Netflix's subsidiary, Scanline VFX, announced it is investing $100 million in South Korea to set up its special visual effects facilities. The company said the funds would be distributed over the next six years.
The officials said the project is expected to help turn S. Korea into an Asian hub for high-tech, advanced content creation. As per Yonhap News Agency, Stephan Trojansky, the head of Netflix's Scanline VFX unit, said that he hopes the proposed huge investment in the country will create more new jobs as well as foster good cooperation with local firms.
"We would like to create 200 jobs for the next six years, and bring new technology of real-time filmmaking and virtual production into the market," the visual effects company leader said at a news conference that was recently held in Seoul. "And develop together this local ecosystem with local universities, bringing training programs and creating opportunities to overall strengthen the local ecosystem of visual effect companies in Korea."

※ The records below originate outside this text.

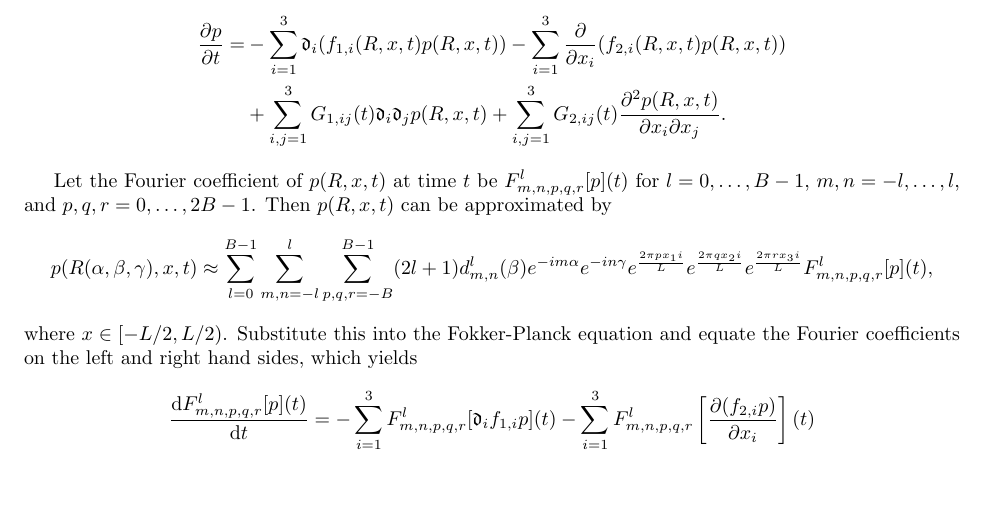
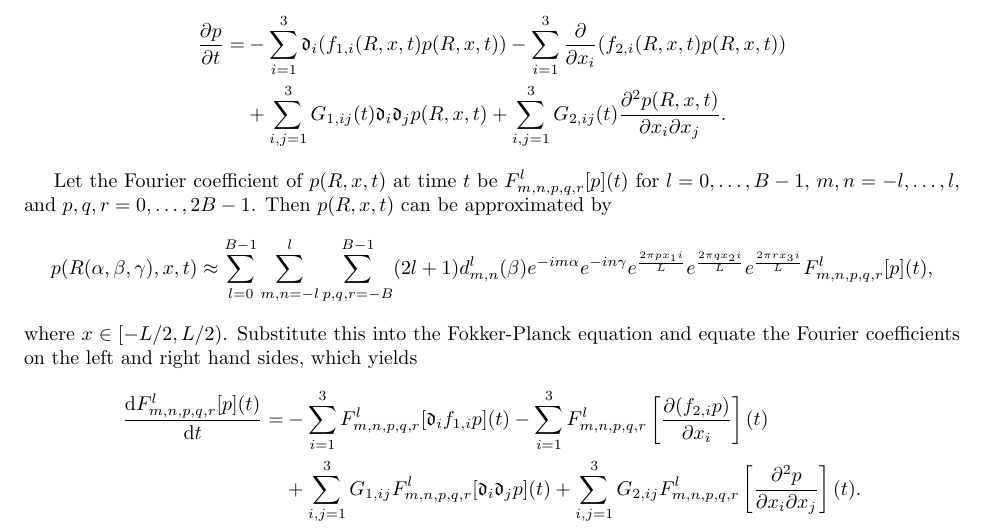
Before and after one commit to fdcl-gwu/hybridPendulum-UP, a LaTeX document (notes/5 propagation SO3xRn/propagate.tex): part of the page, cut so that both start at the same text, the shorter picture padded with empty space. Compiled offline with pdfLaTeX.

Commit message:
add noise

```diff
--- a/notes/5 propagation SO3xRn/propagate.tex
+++ b/notes/5 propagation SO3xRn/propagate.tex
@@ -51,7 +51,8 @@ Then $p(R,x,t)$ can be approximated by
 where $x\in[-L/2,L/2)$.
 Substitute this into the Fokker-Planck equation and equate the Fourier coefficients on the left and right hand sides, which yields
 \begin{align*}
-	\frac{\diff{F^{l}_{m,n,p,q,r}[p](t)}}{\diff{t}} = -\sum_{i=1}^3 F^l_{m,n,p,q,r}[\liediff_if_{1,i}p](t) - \sum_{i=1}^3 F^l_{m,n,p,q,r}\left[ \frac{\partial (f_{2,i}p)}{\partial x_i} \right](t)
+	\frac{\diff{F^{l}_{m,n,p,q,r}[p](t)}}{\diff{t}} = &-\sum_{i=1}^3 F^l_{m,n,p,q,r}[\liediff_if_{1,i}p](t) - \sum_{i=1}^3 F^l_{m,n,p,q,r}\left[ \frac{\partial (f_{2,i}p)}{\partial x_i} \right](t) \\
+	&+ \sum_{i,j=1}^3 G_{1,ij} F^l_{m,n,p,q,r}[\liediff_i\liediff_jp](t) + \sum_{i,j=1}^3 G_{2,ij} F^l_{m,n,p,q,r} \left[ \frac{\partial^2 p}{\partial x_i \partial x_j} \right](t).
 \end{align*}
 
 \end{document}
```
Also changed, not shown: 1 other file.
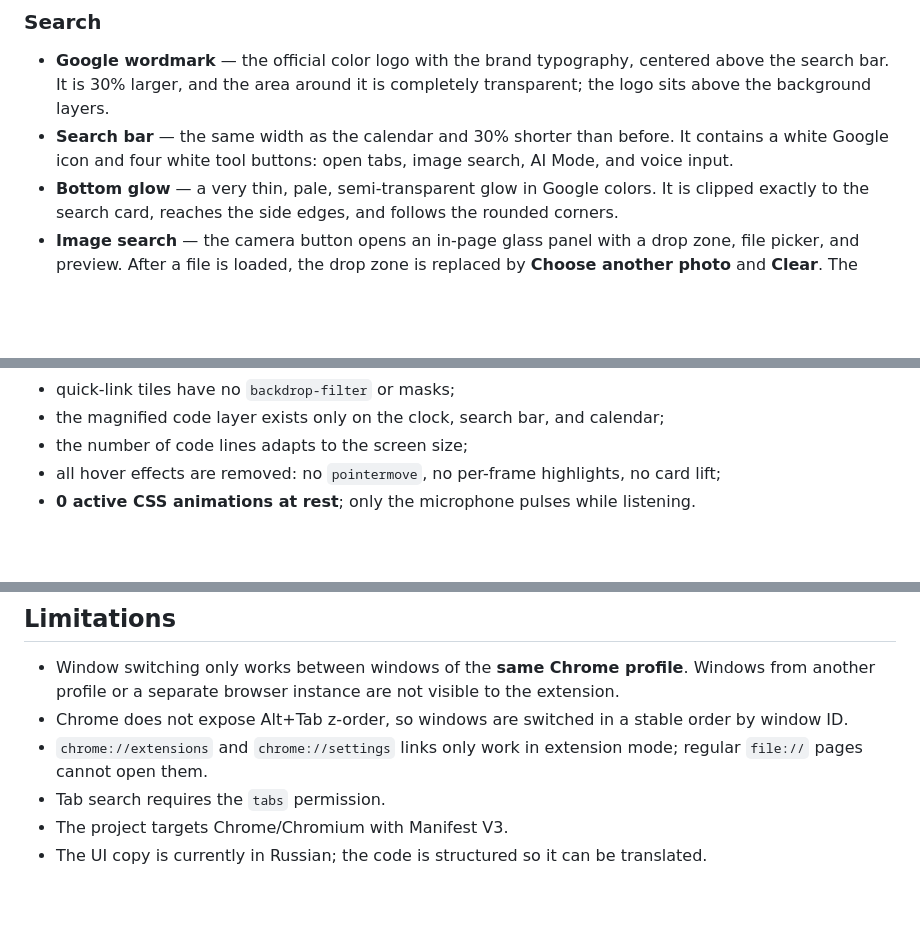
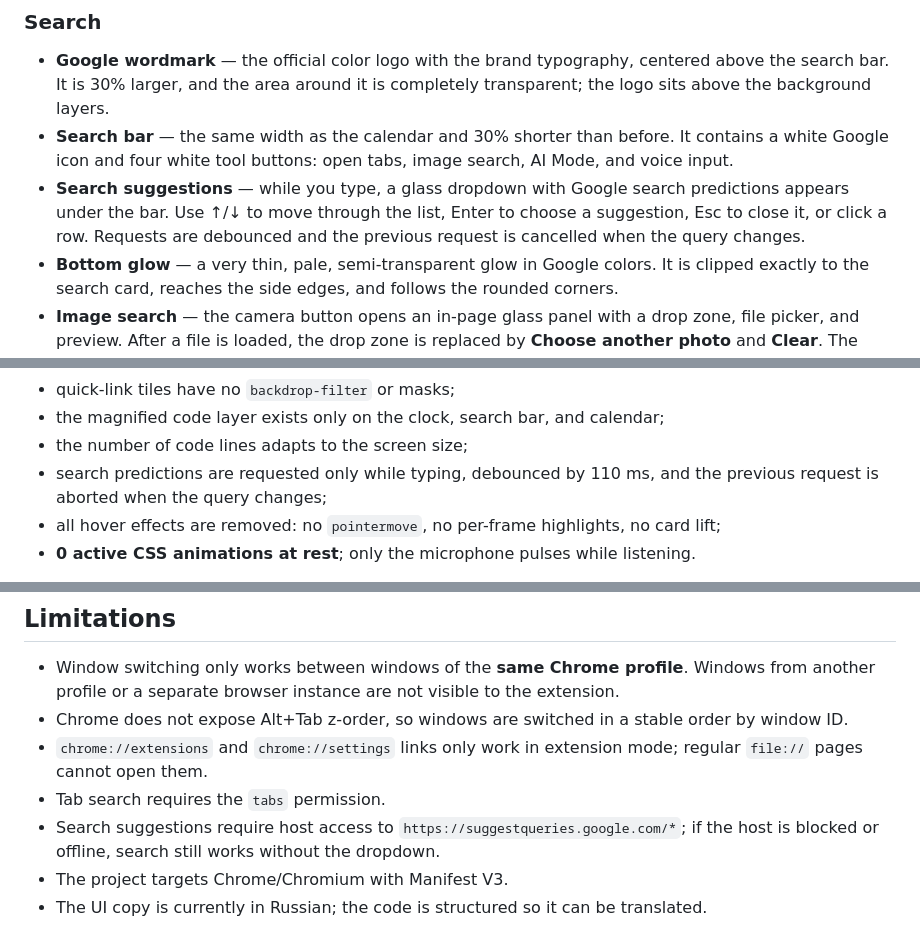
Before and after one commit to wittiden/glasshour, a Markdown page: README.md, 3 parts joined by grey strips. GitHub-like rendering; blank space fills up the shorter version.

```diff
--- a/README.md
+++ b/README.md
@@ -39,6 +39,7 @@ Without the extension, `index.html` opens as a regular page, but `chrome://` but
 
 - **Google wordmark** — the official color logo with the brand typography, centered above the search bar. It is 30% larger, and the area around it is completely transparent; the logo sits above the background layers.
 - **Search bar** — the same width as the calendar and 30% shorter than before. It contains a white Google icon and four white tool buttons: open tabs, image search, AI Mode, and voice input.
+- **Search suggestions** — while you type, a glass dropdown with Google search predictions appears under the bar. Use ↑/↓ to move through the list, Enter to choose a suggestion, Esc to close it, or click a row. Requests are debounced and the previous request is cancelled when the query changes.
 - **Bottom glow** — a very thin, pale, semi-transparent glow in Google colors. It is clipped exactly to the search card, reaches the side edges, and follows the rounded corners.
 - **Image search** — the camera button opens an in-page glass panel with a drop zone, file picker, and preview. After a file is loaded, the drop zone is replaced by **Choose another photo** and **Clear**. The active button gets a static circular backing and Google-colored icon.
 - **AI Mode** — opens an in-page panel with a question field. **Ask** sends the query to Google AI Mode in a new tab. The active button uses the same static circular backing and Google colors.
@@ -102,6 +107,7 @@ Glasshour is designed for modest CPUs and low memory usage:
 - quick-link tiles have no `backdrop-filter` or masks;
 - the magnified code layer exists only on the clock, search bar, and calendar;
 - the number of code lines adapts to the screen size;
+- search predictions are requested only while typing, debounced by 110 ms, and the previous request is aborted when the query changes;
 - all hover effects are removed: no `pointermove`, no per-frame highlights, no card lift;
 - **0 active CSS animations at rest**; only the microphone pulses while listening.
 
@@ -113,6 +119,7 @@ Reference measurement in headless Chrome at 1920×1080: about **0.8 MB JS heap**
 - Chrome does not expose Alt+Tab z-order, so windows are switched in a stable order by window ID.
 - `chrome://extensions` and `chrome://settings` links only work in extension mode; regular `file://` pages cannot open them.
 - Tab search requires the `tabs` permission.
+- Search suggestions require host access to `https://suggestqueries.google.com/*`; if the host is blocked or offline, search still works without the dropdown.
 - The project targets Chrome/Chromium with Manifest V3.
 - The UI copy is currently in Russian; the code is structured so it can be translated.
 
```
Also changed, not shown: other parts of README.md (+11 -6 lines), docs/screenshots/glasshour-suggestions.jpg (added), 4 other files.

It was noted that the investment was announced amid the deepening competition in the nation's streaming market. This is a time when Netflix and its rivals are all looking to produce original content after the former released the massively successful "Squid Game."
Scanline VFX was first launched in Munich, Germany in 1989, and in November last year, it was reported that it has been acquired by Netflix. The visual effects company is involved in various projects not only for the streaming giant but with a number of global brands as well including Marvel Studios and Warner Bros. One of its most well-known works was the special effects in HBO's popular series "Game of Thrones."
In any case, the country's Ministry of Trade, Industry, and Energy vowed to give all the support that Netflix's Scanline VFX may need under relevant laws. The assistance is to help the company expedite the proposed investment in state-of-the-art movie production.
"Its investment marks the first of its kind in Asia to build facilities for movies' special effects that utilize virtual reality rendition technology," the MOTIE said in a statement. "It will lay the groundwork for South Korea to emerge as an Asian hub for content production based on information and communication technology."
Meanwhile, The Korea Times mentioned that the conference where Netflix's Scanline VFX announced its investment was organized by the MOTIE and attended by Trade Minister Ahn Duk Geun, Stephan Trojansky, and Yu Jeong Yeol, Korea Trade-Investment Promotion Agency president and CEO.